Still, if anything, the process of pushing through the measure highlighted the deep divisions among Republicans on fiscal matters. Beseeching his colleagues privately to back the bill, Mr. McCarthy repeatedly told them to ignore the substance of the measure, which would never become law, and instead focus on the symbolic victory of passing any legislation to show Mr. Biden they were serious about their demand for spending cuts.
Republican leaders received political cover from an unusual wing — influential conservatives, including Representative Chip Roy of Texas, who stood on Wednesday in a closed-door meeting of lawmakers to urge his colleagues to vote for the bill.
Top officials were able to break through what would have been a fatal bloc of opposition to the bill after a late-night flurry of negotiating to nail down the votes, agreeing to jettison a provision rolling back tax credits that the Biden administration put in place for ethanol and moving up by a year, to 2024, the imposition of work requirements for Medicaid and food stamp recipients.
In the end, only four right-wing Republicans voted against the legislation, the most Mr. McCarthy could afford to lose and still have it pass. They were Representatives Andy Biggs of Arizona and Matt Gaetz of Florida, two of Mr. McCarthy’s chief antagonists in his prolonged fight to be elected speaker, as well as Ken Buck of Colorado and Tim Burchett of Tennessee.
Mr. Buck said his opposition was based on his view that the legislation did not go far enough in reducing federal debt.
“The issue to me is the Democrat budget plan in 10 years yields $58 trillion in debt,” he said. “The Republican plan yields $53 trillion in debt, and $53 trillion in debt is unacceptable to me. We go off the cliff at some point.”
Democrats assailed the measure as a cruel proposal that would hit the most vulnerable Americans with its spending reductions and new work requirements and would even reach into veterans’ programs.
“This is shameful,” said Representative Rosa DeLauro of Connecticut, the top Democrat on the House Appropriations Committee. “This default and cuts bill should not even come to this floor for a vote. Our veterans sacrificed for us.”
Senator Chuck Schumer, the New York Democrat and majority leader, dismissed the House bill as wasted effort and said Mr. Biden and Senate Democrats would refuse to negotiate over spending until Republicans agreed to pass a debt limit increase without conditions.
“Discussion of spending cuts belongs in talks about the budget, not for bargaining chips on the debt ceiling,” he said. “The speaker should drop the brinkmanship, drop the hostage taking, come to the table with Democrats to pass a clean bill to avoid default.”

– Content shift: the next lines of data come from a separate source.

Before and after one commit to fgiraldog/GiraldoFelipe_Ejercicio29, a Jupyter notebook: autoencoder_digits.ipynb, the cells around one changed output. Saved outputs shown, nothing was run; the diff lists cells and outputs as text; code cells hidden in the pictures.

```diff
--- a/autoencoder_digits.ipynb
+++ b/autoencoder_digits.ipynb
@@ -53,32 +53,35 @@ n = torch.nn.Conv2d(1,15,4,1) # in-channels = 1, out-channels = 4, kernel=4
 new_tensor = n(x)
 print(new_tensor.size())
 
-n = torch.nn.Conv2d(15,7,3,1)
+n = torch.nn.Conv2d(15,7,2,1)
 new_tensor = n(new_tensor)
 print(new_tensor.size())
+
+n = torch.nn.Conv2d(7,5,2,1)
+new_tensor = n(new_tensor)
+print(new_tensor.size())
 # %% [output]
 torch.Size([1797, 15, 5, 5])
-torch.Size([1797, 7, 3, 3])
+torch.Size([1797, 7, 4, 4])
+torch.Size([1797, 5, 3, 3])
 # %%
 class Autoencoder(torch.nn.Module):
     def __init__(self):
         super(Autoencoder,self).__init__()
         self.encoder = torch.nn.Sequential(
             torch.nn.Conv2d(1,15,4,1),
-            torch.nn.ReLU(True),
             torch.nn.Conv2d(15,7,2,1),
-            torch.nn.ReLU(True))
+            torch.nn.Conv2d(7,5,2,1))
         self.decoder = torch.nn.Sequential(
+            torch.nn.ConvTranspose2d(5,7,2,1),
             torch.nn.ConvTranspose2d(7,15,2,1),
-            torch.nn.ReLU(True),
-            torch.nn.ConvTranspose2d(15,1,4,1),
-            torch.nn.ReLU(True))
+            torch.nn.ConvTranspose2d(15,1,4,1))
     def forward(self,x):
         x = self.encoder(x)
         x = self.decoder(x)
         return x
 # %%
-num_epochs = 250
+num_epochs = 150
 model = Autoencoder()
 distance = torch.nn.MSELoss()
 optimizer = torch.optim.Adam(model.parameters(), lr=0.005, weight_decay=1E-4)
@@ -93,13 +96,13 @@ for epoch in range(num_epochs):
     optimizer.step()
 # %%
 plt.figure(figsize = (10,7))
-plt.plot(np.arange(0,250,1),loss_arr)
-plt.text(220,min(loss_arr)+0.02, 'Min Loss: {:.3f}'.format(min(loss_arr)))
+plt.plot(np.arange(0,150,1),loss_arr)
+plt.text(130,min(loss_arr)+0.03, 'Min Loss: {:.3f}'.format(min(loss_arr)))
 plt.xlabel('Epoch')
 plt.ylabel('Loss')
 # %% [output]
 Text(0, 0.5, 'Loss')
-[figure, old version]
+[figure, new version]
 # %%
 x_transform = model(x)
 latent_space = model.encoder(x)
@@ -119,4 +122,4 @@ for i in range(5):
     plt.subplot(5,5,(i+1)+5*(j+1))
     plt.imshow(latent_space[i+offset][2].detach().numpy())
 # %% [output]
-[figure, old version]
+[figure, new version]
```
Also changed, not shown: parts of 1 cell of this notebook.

Given the Senate Democratic resistance to the House plan, Senator Mitch McConnell, the Kentucky Republican and minority leader, said the final outcome remained in the hands of Mr. Biden and Mr. McCarthy.
“We have a divided government,” he said. “The president and the speaker need to come together and solve the problem.”
Jonathan Swan and Peter Baker contributed reporting.